[DATA FOR REVIEW — start]

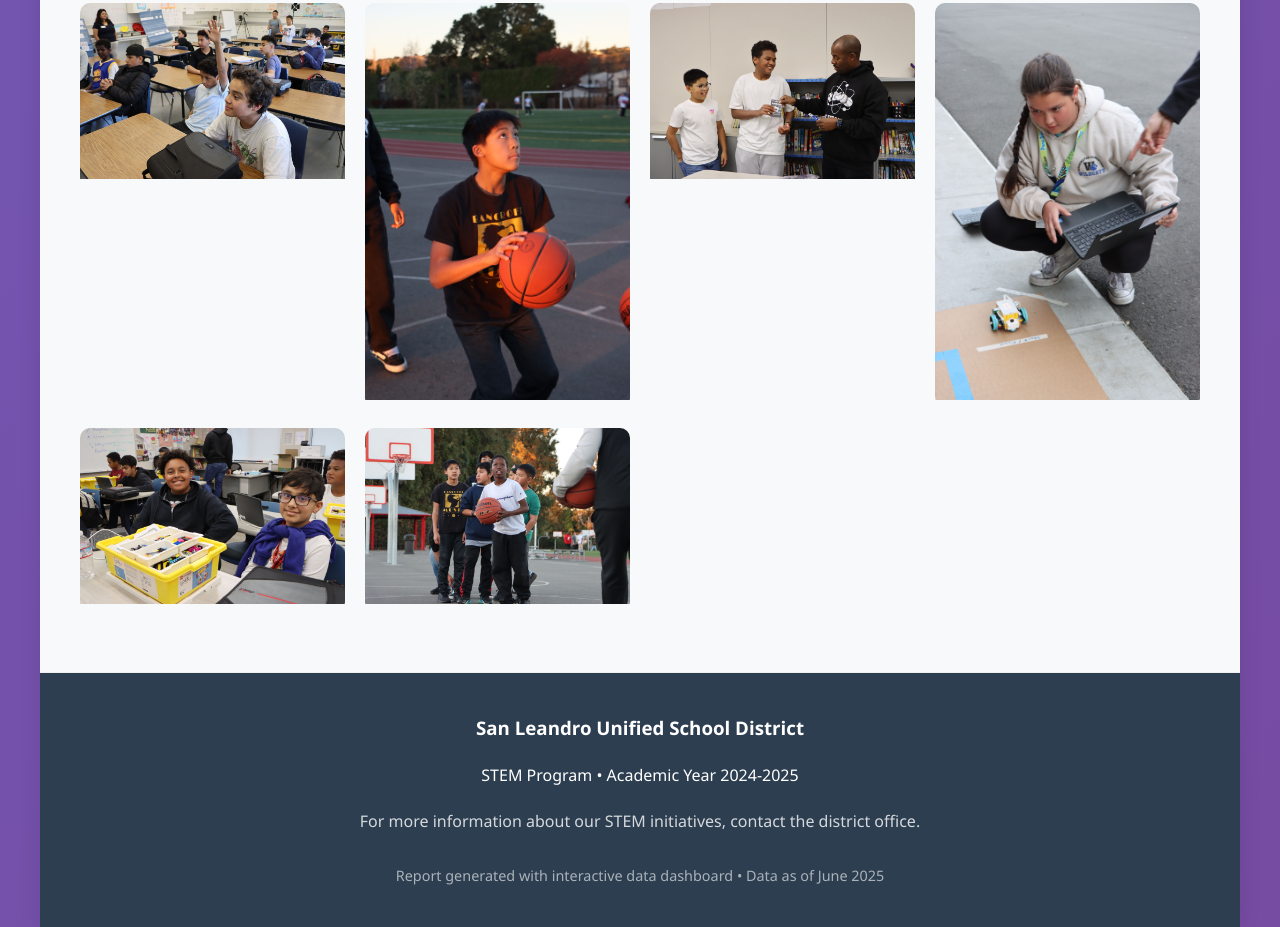
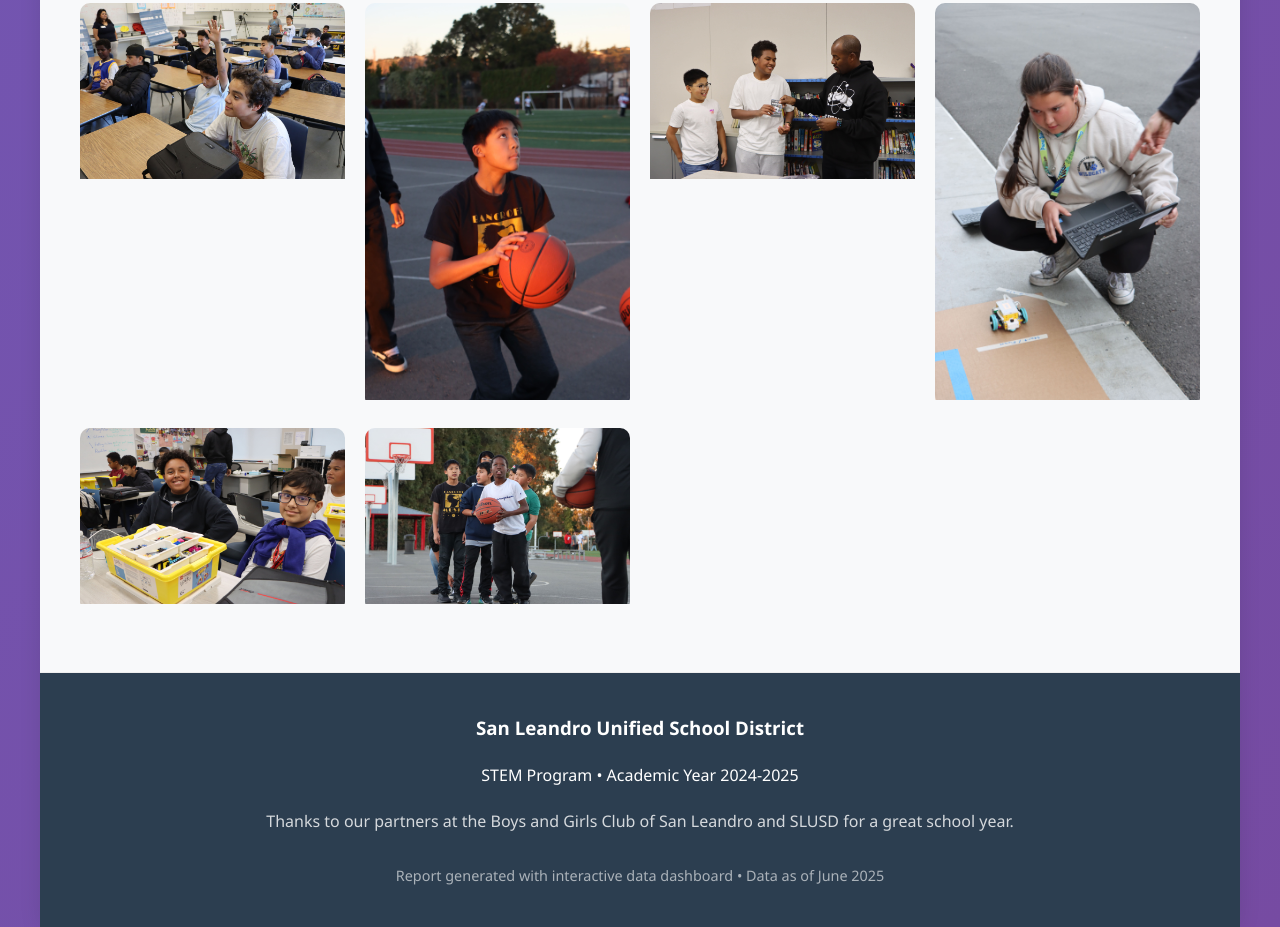
Before and after one commit to dobohler1/sotc-impact-report-2025, a plain HTML site: page index.html in a window 1280 px wide. Shown: the part 9504-10431 px from the top of the page. Drawn offline with nearby package versions, Linux system fonts and the light colour scheme.

Commit message:
Update index.html

```diff
--- a/index.html
+++ b/index.html
@@ -1121,7 +1121,7 @@
                 <h3 style="margin-bottom: 20px;">San Leandro Unified School District</h3>
                 <p>STEM Program • Academic Year 2024-2025</p>
                 <p style="margin-top: 20px; opacity: 0.8;">
-                    For more information about our STEM initiatives, contact the district office.
+                   Thanks to our partners at the Boys and Girls Club of San Leandro and SLUSD for a great school year.
                 </p>
                 <p style="margin-top: 30px; font-size: 0.9rem; opacity: 0.6;">
                     Report generated with interactive data dashboard • Data as of June 2025
```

[DATA FOR REVIEW — finish]

▶ **TASK**
Go line by line through the material above and return each one that includes "margin".

▶ **PROBLEM SOLUTION**
                 <h3 style="margin-bottom: 20px;">San Leandro Unified School District</h3>
                 <p style="margin-top: 20px; opacity: 0.8;">
                 <p style="margin-top: 30px; font-size: 0.9rem; opacity: 0.6;">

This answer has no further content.